I love Sarah Brannen's watercolors. Not only does she show amazing details about the shells, but she includes children drawing shells, and journal sketches with notes. And the colors are so warm and soft I just want to take off my shoes and socks and stick my feet in a sandbox.

I love the end pages that show the mollusk habitats and ranges. And the wonderful spread at the back where you can learn more about the five largest groups of mollusks. One thing Sarah writes in her illustrator's note sticks with me: "You never see something as clearly as when you try to draw it." That's why I try to sketch things I see when I head outside. Drawing what you see in nature makes you slow down and look more closely at the details.

Beyond the Books:

Draw a shell. Visit a museum or nature center or other place that has shells. (You might find shells in a store!) Find one that you like and draw it. Remember what Sarah says: drawing helps you see the details. Write down some of the things you notice.

If you had a shell, what kind would it be? How would you move from one place to another?

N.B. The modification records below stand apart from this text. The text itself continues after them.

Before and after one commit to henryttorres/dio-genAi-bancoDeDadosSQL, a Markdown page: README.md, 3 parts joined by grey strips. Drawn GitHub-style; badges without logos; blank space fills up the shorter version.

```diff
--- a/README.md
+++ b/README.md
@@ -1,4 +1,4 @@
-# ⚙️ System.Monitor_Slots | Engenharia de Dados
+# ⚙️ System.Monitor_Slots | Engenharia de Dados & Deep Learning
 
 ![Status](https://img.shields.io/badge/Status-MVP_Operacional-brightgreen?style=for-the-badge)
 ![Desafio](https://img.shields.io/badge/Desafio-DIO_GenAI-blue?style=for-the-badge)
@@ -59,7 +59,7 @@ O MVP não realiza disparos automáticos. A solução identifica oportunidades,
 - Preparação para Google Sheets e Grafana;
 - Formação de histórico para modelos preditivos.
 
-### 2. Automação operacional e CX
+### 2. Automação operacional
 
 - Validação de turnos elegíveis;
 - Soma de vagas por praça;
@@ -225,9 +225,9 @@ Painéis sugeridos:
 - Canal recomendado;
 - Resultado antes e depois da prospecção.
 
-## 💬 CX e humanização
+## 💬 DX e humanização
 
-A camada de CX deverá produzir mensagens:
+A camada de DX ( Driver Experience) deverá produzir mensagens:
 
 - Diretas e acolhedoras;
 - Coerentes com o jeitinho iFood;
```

Next time you're at a beach, go on a seashell scavenger hunt. Look for:

  • a shell with a pointy end
  • a shell that curls around itself
  • a shell that looks like a fan
  • a shell with ripples
  • a shell that's smooth
  • a shell that's broken
  • a shell that's spotted or checkered
  • a shell with spikes

You can download a teacher’s guide for this book from Charlesbridge.

Today we're joining other book bloggers over at STEM Friday, where you can discover other cool STEM books. And we're joining Perfect Picture Book Friday, an event where bloggers share great picture books at Susanna Leonard Hill's website . Review copy provided by publishers.


  1. Truly, each of Melissa Sweet's books is not only a rich and beautiful mine of information in itself but is a masterclass in writing nonfiction picture books.

  2. Ditto what Joanna said. Anyone who wants to write nonfiction PBs well should have her books in their mentor text line-up....and they should follow her blog....

  3. Although, "Sweet" and "Stewart" have been accidentally swapped in her comment. I do that all the time, too......

  4. Looks like a perfect storytime book for this summer! I have a pile of shells to share too!

  5. So glad you shared this book! I live on an island in the Pacific Northwest and so I'm always on the lookout for wonderful ocean books.

  6. This is perfect for a great-grandson who lives along the ocean. I've been looking for books with ocean specific themes, and this one rounds it out. Thanks.

  7. This looks lovely. I will check it out. Thanks for the review.

  8. I love Melissa Stewart's books.
    I've been eagerly awaiting thus one. Thanks Sue for a great review.